WHAT TO PRODUCE |
Line by line, repeat all the material exactly as it appears.

#####

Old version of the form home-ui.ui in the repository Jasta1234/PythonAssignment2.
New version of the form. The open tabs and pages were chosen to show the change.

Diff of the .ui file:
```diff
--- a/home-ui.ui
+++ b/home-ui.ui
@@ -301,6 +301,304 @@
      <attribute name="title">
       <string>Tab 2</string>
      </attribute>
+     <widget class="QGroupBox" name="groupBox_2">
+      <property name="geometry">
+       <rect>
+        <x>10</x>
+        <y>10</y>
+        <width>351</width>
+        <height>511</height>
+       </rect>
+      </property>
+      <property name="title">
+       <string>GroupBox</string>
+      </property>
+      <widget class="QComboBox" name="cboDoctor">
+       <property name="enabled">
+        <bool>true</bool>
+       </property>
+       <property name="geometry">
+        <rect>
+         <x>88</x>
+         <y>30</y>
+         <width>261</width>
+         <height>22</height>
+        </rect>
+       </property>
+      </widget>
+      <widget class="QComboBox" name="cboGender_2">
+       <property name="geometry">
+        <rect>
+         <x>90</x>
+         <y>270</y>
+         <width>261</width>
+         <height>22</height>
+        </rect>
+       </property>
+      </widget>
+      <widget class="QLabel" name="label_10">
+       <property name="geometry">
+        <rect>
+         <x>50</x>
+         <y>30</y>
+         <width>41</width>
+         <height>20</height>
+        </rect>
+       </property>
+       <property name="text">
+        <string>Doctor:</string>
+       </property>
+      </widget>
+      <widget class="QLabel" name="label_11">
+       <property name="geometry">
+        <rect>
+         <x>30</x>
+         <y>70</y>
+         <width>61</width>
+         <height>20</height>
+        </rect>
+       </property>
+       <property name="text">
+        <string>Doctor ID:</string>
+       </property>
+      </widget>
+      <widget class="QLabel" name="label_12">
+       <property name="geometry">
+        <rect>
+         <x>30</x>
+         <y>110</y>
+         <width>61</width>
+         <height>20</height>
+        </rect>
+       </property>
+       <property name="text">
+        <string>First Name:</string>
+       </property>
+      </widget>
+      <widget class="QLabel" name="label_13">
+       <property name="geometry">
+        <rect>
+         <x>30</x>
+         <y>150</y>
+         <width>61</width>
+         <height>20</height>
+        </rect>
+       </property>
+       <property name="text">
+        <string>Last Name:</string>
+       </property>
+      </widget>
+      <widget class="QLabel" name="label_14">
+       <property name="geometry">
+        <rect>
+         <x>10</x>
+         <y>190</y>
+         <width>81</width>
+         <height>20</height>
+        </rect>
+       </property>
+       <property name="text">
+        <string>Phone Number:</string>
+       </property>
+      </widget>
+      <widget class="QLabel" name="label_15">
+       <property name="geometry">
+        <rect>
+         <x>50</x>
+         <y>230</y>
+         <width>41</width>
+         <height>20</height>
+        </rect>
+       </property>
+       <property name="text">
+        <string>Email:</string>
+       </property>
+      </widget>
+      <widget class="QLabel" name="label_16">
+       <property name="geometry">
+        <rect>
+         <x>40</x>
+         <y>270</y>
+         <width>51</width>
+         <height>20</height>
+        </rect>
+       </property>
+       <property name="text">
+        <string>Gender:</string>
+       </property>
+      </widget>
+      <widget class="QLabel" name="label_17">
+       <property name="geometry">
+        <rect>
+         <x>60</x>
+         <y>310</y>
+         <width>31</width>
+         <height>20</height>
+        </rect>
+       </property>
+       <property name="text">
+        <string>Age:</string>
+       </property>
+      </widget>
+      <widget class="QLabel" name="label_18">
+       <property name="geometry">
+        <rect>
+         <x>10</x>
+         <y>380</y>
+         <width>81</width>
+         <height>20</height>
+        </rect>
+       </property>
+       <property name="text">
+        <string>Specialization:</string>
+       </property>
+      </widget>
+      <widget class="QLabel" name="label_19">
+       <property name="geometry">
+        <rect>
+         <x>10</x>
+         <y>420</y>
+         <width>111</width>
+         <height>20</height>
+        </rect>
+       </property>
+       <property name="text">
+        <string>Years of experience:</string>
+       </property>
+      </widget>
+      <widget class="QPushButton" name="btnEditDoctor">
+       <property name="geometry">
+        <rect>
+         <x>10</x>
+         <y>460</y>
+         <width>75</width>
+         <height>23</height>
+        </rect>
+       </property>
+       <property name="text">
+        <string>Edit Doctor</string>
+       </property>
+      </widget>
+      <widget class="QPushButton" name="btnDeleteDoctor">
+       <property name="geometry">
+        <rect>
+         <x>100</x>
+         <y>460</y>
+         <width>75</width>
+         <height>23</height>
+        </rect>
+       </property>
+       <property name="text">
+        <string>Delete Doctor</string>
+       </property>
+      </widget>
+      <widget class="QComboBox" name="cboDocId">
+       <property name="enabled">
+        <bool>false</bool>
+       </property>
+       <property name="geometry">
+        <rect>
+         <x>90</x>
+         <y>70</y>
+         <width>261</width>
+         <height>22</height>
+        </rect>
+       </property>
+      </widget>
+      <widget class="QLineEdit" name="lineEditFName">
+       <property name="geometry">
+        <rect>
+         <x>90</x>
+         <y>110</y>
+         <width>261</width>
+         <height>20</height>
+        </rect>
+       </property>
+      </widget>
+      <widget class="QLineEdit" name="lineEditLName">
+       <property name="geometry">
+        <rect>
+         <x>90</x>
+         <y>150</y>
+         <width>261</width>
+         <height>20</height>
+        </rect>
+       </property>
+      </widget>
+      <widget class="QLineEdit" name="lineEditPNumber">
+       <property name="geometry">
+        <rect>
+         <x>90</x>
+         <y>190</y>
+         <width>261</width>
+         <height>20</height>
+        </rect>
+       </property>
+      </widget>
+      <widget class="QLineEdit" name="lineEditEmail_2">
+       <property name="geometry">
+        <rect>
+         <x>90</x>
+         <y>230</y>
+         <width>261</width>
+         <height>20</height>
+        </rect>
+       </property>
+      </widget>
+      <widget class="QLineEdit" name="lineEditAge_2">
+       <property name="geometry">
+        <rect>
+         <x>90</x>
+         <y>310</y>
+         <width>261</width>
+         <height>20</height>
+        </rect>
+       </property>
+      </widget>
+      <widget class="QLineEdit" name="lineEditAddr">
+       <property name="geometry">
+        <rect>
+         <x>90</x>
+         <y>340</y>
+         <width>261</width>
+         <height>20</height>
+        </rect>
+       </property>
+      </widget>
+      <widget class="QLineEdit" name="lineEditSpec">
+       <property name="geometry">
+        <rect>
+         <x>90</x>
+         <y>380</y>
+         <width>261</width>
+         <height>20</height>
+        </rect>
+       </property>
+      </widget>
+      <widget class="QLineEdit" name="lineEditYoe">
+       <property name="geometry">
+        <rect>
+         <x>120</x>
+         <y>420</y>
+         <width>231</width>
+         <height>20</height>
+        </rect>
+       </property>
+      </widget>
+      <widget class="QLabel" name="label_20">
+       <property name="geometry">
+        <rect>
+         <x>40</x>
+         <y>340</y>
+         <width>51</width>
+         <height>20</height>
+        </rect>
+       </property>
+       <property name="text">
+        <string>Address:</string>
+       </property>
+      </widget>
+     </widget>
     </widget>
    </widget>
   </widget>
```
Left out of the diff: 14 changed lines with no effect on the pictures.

#####

SOLUTION TO THIS TASK |
Old version of the form home-ui.ui in the repository Jasta1234/PythonAssignment2.
New version of the form. The open tabs and pages were chosen to show the change.

Diff of the .ui file:
```diff
--- a/home-ui.ui
+++ b/home-ui.ui
@@ -301,6 +301,304 @@
      <attribute name="title">
       <string>Tab 2</string>
      </attribute>
+     <widget class="QGroupBox" name="groupBox_2">
+      <property name="geometry">
+       <rect>
+        <x>10</x>
+        <y>10</y>
+        <width>351</width>
+        <height>511</height>
+       </rect>
+      </property>
+      <property name="title">
+       <string>GroupBox</string>
+      </property>
+      <widget class="QComboBox" name="cboDoctor">
+       <property name="enabled">
+        <bool>true</bool>
+       </property>
+       <property name="geometry">
+        <rect>
+         <x>88</x>
+         <y>30</y>
+         <width>261</width>
+         <height>22</height>
+        </rect>
+       </property>
+      </widget>
+      <widget class="QComboBox" name="cboGender_2">
+       <property name="geometry">
+        <rect>
+         <x>90</x>
+         <y>270</y>
+         <width>261</width>
+         <height>22</height>
+        </rect>
+       </property>
+      </widget>
+      <widget class="QLabel" name="label_10">
+       <property name="geometry">
+        <rect>
+         <x>50</x>
+         <y>30</y>
+         <width>41</width>
+         <height>20</height>
+        </rect>
+       </property>
+       <property name="text">
+        <string>Doctor:</string>
+       </property>
+      </widget>
+      <widget class="QLabel" name="label_11">
+       <property name="geometry">
+        <rect>
+         <x>30</x>
+         <y>70</y>
+         <width>61</width>
+         <height>20</height>
+        </rect>
+       </property>
+       <property name="text">
+        <string>Doctor ID:</string>
+       </property>
+      </widget>
+      <widget class="QLabel" name="label_12">
+       <property name="geometry">
+        <rect>
+         <x>30</x>
+         <y>110</y>
+         <width>61</width>
+         <height>20</height>
+        </rect>
+       </property>
+       <property name="text">
+        <string>First Name:</string>
+       </property>
+      </widget>
+      <widget class="QLabel" name="label_13">
+       <property name="geometry">
+        <rect>
+         <x>30</x>
+         <y>150</y>
+         <width>61</width>
+         <height>20</height>
+        </rect>
+       </property>
+       <property name="text">
+        <string>Last Name:</string>
+       </property>
+      </widget>
+      <widget class="QLabel" name="label_14">
+       <property name="geometry">
+        <rect>
+         <x>10</x>
+         <y>190</y>
+         <width>81</width>
+         <height>20</height>
+        </rect>
+       </property>
+       <property name="text">
+        <string>Phone Number:</string>
+       </property>
+      </widget>
+      <widget class="QLabel" name="label_15">
+       <property name="geometry">
+        <rect>
+         <x>50</x>
+         <y>230</y>
+         <width>41</width>
+         <height>20</height>
+        </rect>
+       </property>
+       <property name="text">
+        <string>Email:</string>
+       </property>
+      </widget>
+      <widget class="QLabel" name="label_16">
+       <property name="geometry">
+        <rect>
+         <x>40</x>
+         <y>270</y>
+         <width>51</width>
+         <height>20</height>
+        </rect>
+       </property>
+       <property name="text">
+        <string>Gender:</string>
+       </property>
+      </widget>
+      <widget class="QLabel" name="label_17">
+       <property name="geometry">
+        <rect>
+         <x>60</x>
+         <y>310</y>
+         <width>31</width>
+         <height>20</height>
+        </rect>
+       </property>
+       <property name="text">
+        <string>Age:</string>
+       </property>
+      </widget>
+      <widget class="QLabel" name="label_18">
+       <property name="geometry">
+        <rect>
+         <x>10</x>
+         <y>380</y>
+         <width>81</width>
+         <height>20</height>
+        </rect>
+       </property>
+       <property name="text">
+        <string>Specialization:</string>
+       </property>
+      </widget>
+      <widget class="QLabel" name="label_19">
+       <property name="geometry">
+        <rect>
+         <x>10</x>
+         <y>420</y>
+         <width>111</width>
+         <height>20</height>
+        </rect>
+       </property>
+       <property name="text">
+        <string>Years of experience:</string>
+       </property>
+      </widget>
+      <widget class="QPushButton" name="btnEditDoctor">
+       <property name="geometry">
+        <rect>
+         <x>10</x>
+         <y>460</y>
+         <width>75</width>
+         <height>23</height>
+        </rect>
+       </property>
+       <property name="text">
+        <string>Edit Doctor</string>
+       </property>
+      </widget>
+      <widget class="QPushButton" name="btnDeleteDoctor">
+       <property name="geometry">
+        <rect>
+         <x>100</x>
+         <y>460</y>
+         <width>75</width>
+         <height>23</height>
+        </rect>
+       </property>
+       <property name="text">
+        <string>Delete Doctor</string>
+       </property>
+      </widget>
+      <widget class="QComboBox" name="cboDocId">
+       <property name="enabled">
+        <bool>false</bool>
+       </property>
+       <property name="geometry">
+        <rect>
+         <x>90</x>
+         <y>70</y>
+         <width>261</width>
+         <height>22</height>
+        </rect>
+       </property>
+      </widget>
+      <widget class="QLineEdit" name="lineEditFName">
+       <property name="geometry">
+        <rect>
+         <x>90</x>
+         <y>110</y>
+         <width>261</width>
+         <height>20</height>
+        </rect>
+       </property>
+      </widget>
+      <widget class="QLineEdit" name="lineEditLName">
+       <property name="geometry">
+        <rect>
+         <x>90</x>
+         <y>150</y>
+         <width>261</width>
+         <height>20</height>
+        </rect>
+       </property>
+      </widget>
+      <widget class="QLineEdit" name="lineEditPNumber">
+       <property name="geometry">
+        <rect>
+         <x>90</x>
+         <y>190</y>
+         <width>261</width>
+         <height>20</height>
+        </rect>
+       </property>
+      </widget>
+      <widget class="QLineEdit" name="lineEditEmail_2">
+       <property name="geometry">
+        <rect>
+         <x>90</x>
+         <y>230</y>
+         <width>261</width>
+         <height>20</height>
+        </rect>
+       </property>
+      </widget>
+      <widget class="QLineEdit" name="lineEditAge_2">
+       <property name="geometry">
+        <rect>
+         <x>90</x>
+         <y>310</y>
+         <width>261</width>
+         <height>20</height>
+        </rect>
+       </property>
+      </widget>
+      <widget class="QLineEdit" name="lineEditAddr">
+       <property name="geometry">
+        <rect>
+         <x>90</x>
+         <y>340</y>
+         <width>261</width>
+         <height>20</height>
+        </rect>
+       </property>
+      </widget>
+      <widget class="QLineEdit" name="lineEditSpec">
+       <property name="geometry">
+        <rect>
+         <x>90</x>
+         <y>380</y>
+         <width>261</width>
+         <height>20</height>
+        </rect>
+       </property>
+      </widget>
+      <widget class="QLineEdit" name="lineEditYoe">
+       <property name="geometry">
+        <rect>
+         <x>120</x>
+         <y>420</y>
+         <width>231</width>
+         <height>20</height>
+        </rect>
+       </property>
+      </widget>
+      <widget class="QLabel" name="label_20">
+       <property name="geometry">
+        <rect>
+         <x>40</x>
+         <y>340</y>
+         <width>51</width>
+         <height>20</height>
+        </rect>
+       </property>
+       <property name="text">
+        <string>Address:</string>
+       </property>
+      </widget>
+     </widget>
     </widget>
    </widget>
   </widget>
```
Left out of the diff: 14 changed lines with no effect on the pictures.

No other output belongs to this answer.